The Federal Reserve has ``been a bit more cautious in providing reserves'' to the banking system, he said. The goal is to ``guard against inadvertent `overshoots' in supplying reserves'' to banks, Volcker said. ``I would not call that a tightening at this point, but a little more cautious.''
But if the economy continues to grow as expected and the Fed's current stance remains unchanged, interest rates would tend to rise slightly as demand for credit increases, notes David Berson, senior economist at Wharton Econometric Forecasting Associates.
At a meeting of its policy-setting Federal Open Market Committee (FOMC) last week, the Fed adopted only minor changes in its targets for money growth in 1985, Volcker said. ``Some small changes'' were made, he said, in response to certain technical considerations concerning the speed with which money changes hands, among other things.
The changes ``do not represent any change in policy intentions,'' Volcker said.
The Fed reaffirmed the tentative 1985 target range it adopted for M1 last July of 4 to 7 percent. M1, which is the money supply measure analysts say the Fed is paying closest attention to at the moment, consists of checking and NOW-account deposits plus cash held by the public. The Fed's target for M1 growth in 1984 was was 4 to 8 percent.
M2, a broader money measure, is targeted to grow between 6 and 9 percent in 1985. That is the same range as in 1984, but the upper end was increased 1/2 a percentage point from the tentative range for 1985 set in July. M2 includes everything in M1 plus some types of savings accounts.

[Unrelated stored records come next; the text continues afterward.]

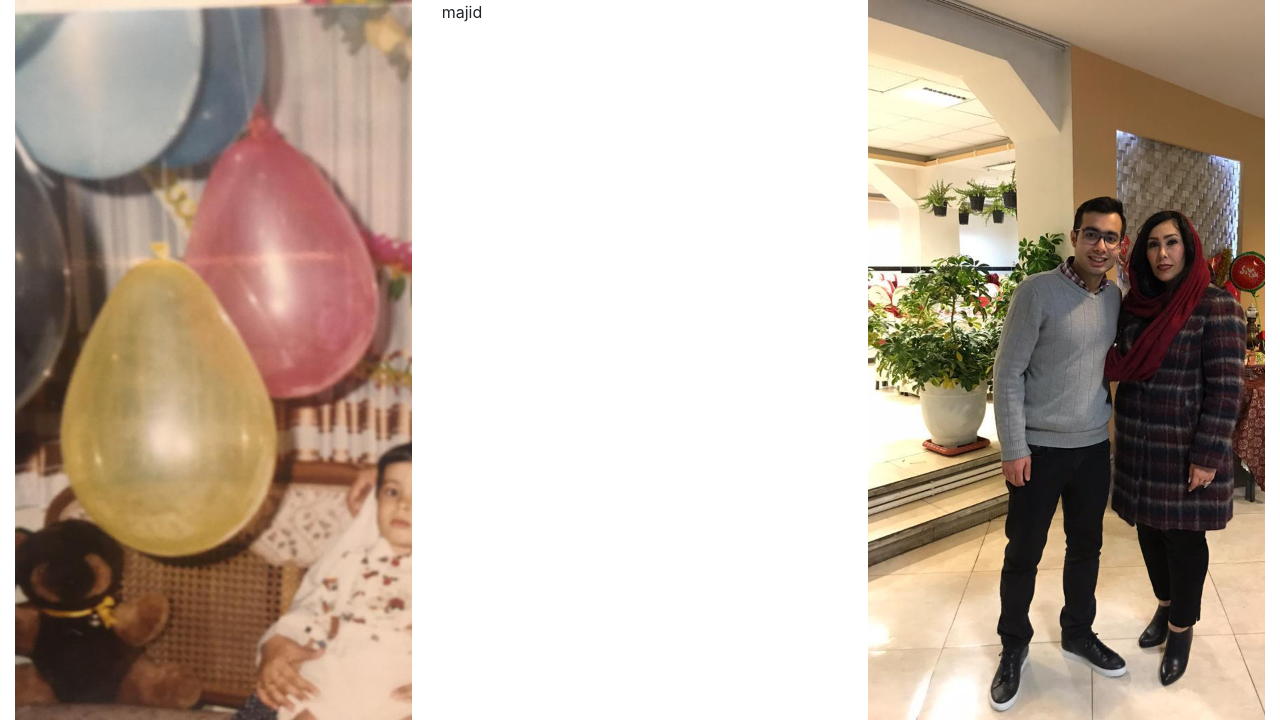
Repository: mirfarzam/mirfarzam.github.io
Page: khalelila/index.html
These files come from the project's save history. The page is drawn as it stood at one moment and after the next save; the edit follows.
The browser window is 1280 px wide. The pictures show the whole page.

Above is the page before, as saved 2020-04-30 21:13:35.

### khalelila/index.html
<html>
<head>
<title>تولد خاله لیلا</title>
<link href="https://stackpath.bootstrapcdn.com/bootstrap/4.4.1/css/bootstrap.min.css" rel="stylesheet" integrity="sha384-Vkoo8x4CGsO3+Hhxv8T/Q5PaXtkKtu6ug5TOeNV6gBiFeWPGFN9MuhOf23Q9Ifjh" crossorigin="anonymous">
<script
  src="https://code.jquery.com/jquery-3.5.0.min.js"
  integrity="sha256-xNzN2a4ltkB44Mc/Jz3pT4iU1cmeR0FkXs4pru/JxaQ="
  crossorigin="anonymous"></script>
<script src="https://stackpath.bootstrapcdn.com/bootstrap/4.4.1/js/bootstrap.min.js" integrity="sha384-wfSDF2E50Y2D1uUdj0O3uMBJnjuUD4Ih7YwaYd1iqfktj0Uod8GCExl3Og8ifwB6" crossorigin="anonymous"></script>
<script src="https://stackpath.bootstrapcdn.com/bootstrap/4.4.1/js/bootstrap.bundle.min.js" integrity="sha384-6khuMg9gaYr5AxOqhkVIODVIvm9ynTT5J4V1cfthmT+emCG6yVmEZsRHdxlotUnm" crossorigin="anonymous"></script>

<style>
.maincontrainer{
    width:100vw;
    height:100vh
}
.maincontrainer .row, .maincontrainer .row .col-sm-4{
    height: inherit;
    width: inherit;
}
.maincontrainer .row .col-sm-4 {
    position:relative;
}
.maincontrainer .row .col-sm-4 img{
    width:100%;
    height:100%;
    position:relative;
    top:0;
    left:0;
    object-fit:cover;
    object-position: -10px;
}

</style>
</head>
<body>
<section class="container-fluid maincontrainer">
    <div class="row">
        <div class="col-sm-4"><img src="old.jpeg"></div>
        <div class="col-sm-4">majid</div>
        <div class="col-sm-4"><img src="new.jpeg"></div>
    </div>
</section>
</body>
</html>

After the next save:
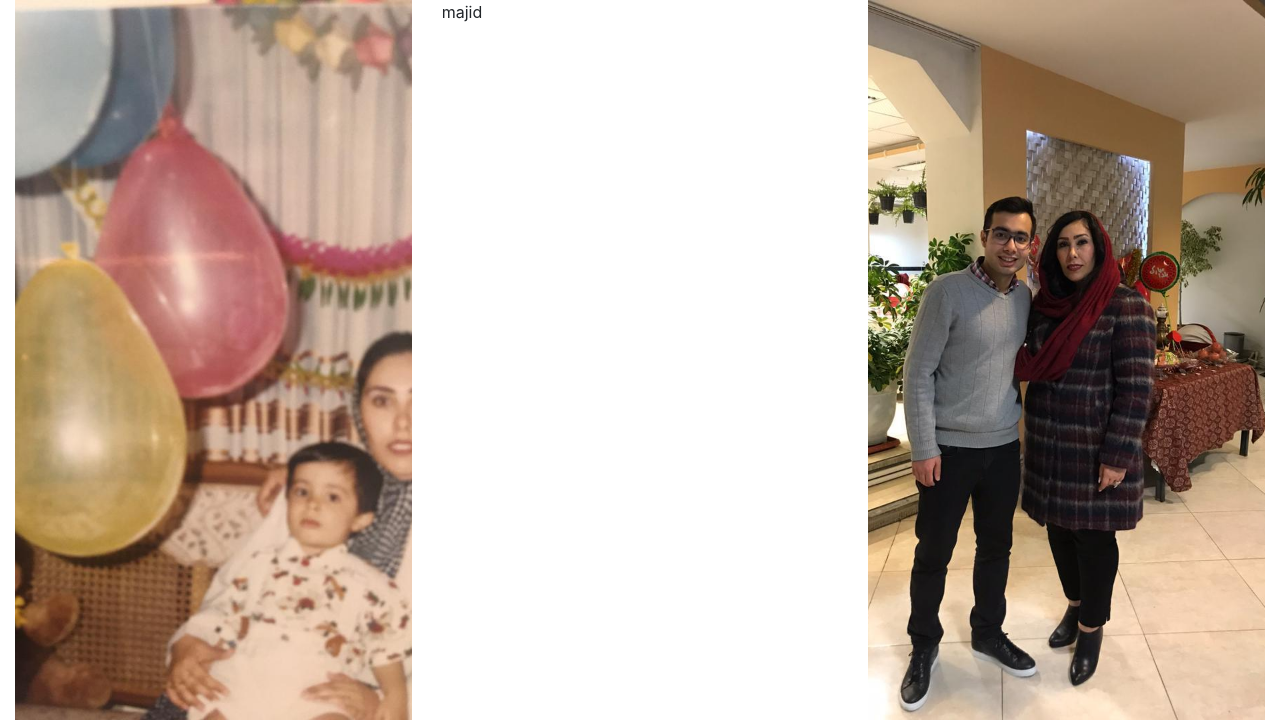
Saved 1 s later.
--- a/khalelila/index.html
+++ b/khalelila/index.html
@@ -28,7 +28,7 @@
     top:0;
     left:0;
     object-fit:cover;
-    object-position: -10px;
+    object-position: -100px;
 }
 
 </style>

The new range for M3 of 6 to 91/2 percent also was set 1/2 percent higher than agreed to in July, Volcker said. The M3 range for 1984 was 6 to 9 percent. M3 adds to M2 several kinds of investments, including bank certificates of deposit.
In the last two months all of the ``Ms'' have been growing faster than called for in the Fed's preliminary targets for 1985, Fed figures show. Volcker said the FOMC ``is not disturbed by the present level of M1 and M2 relative to its intentions for the year. It does contemplate that as the year progresses, growth will slow consistent with the target ranges.''
The Fed's economic projections, which call for slower economic growth in 1985 than in '84, are generally in line with those issued earlier by the Reagan administration and the Congressional Budget Office (CBO).
Mr. Volcker stressed that the Fed projections are not targets toward which the Fed ``fine tunes'' its policy actions.
The FOMC expects US economic output, or gross national product (GNP), to rise 7.5 to 8 percent before adjustment for inflation in 1985; the CBO predicts an increase of 7.7 percent. Last year, this ``nominal'' GNP rose 9.3 percent on a fourth-quarter-to-fourth-quarter basis.
The Fed expects inflation-adjusted, or real, GNP to rise 3.5 to 4 percent in 1985, vs. a CBO forecast of 3.4 percent. In 1984, real GNP rose 5.6 percent on a fourth-quarter-to-fourth-quarter basis.
Inflation, as measured by the GNP deflator, is seen rising 3.5 to 4 percent in 1985 by the Fed, vs. a 4.2 percent forecast by the CBO. Last year the deflator rose 3.5 percent on a fourth-quarter-to-fourth-quarter basis.
The Fed projects an average unemployment rate in the fourth quarter of 1985 of 6.75 to 7 percent, while CBO predicts a 6.9 percent rate.
Volcker warned of being ``beguiled by those tranquil forecasts into any false sense of comfort that all is well.''
While the US inflation rate has been reduced, the general price level still is rising about 4 percent a year. Good inflation prospects ``could prove fragile -- highly vulnerable'' to signs that public policy is prepared to accommodate inflationary forces, he said.
He repeated his frequent plea to Congress to reduce the federal deficit.
Foreign investors are helping to finance that deficit. The result, Volcker said, is that ``the stability of our capital and money markets is now dependent as never before on the willingness of foreigners to continue to place growing amounts of money in our markets. . . .
``In a real sense,'' he said, ``we are living on borrowed money and time.''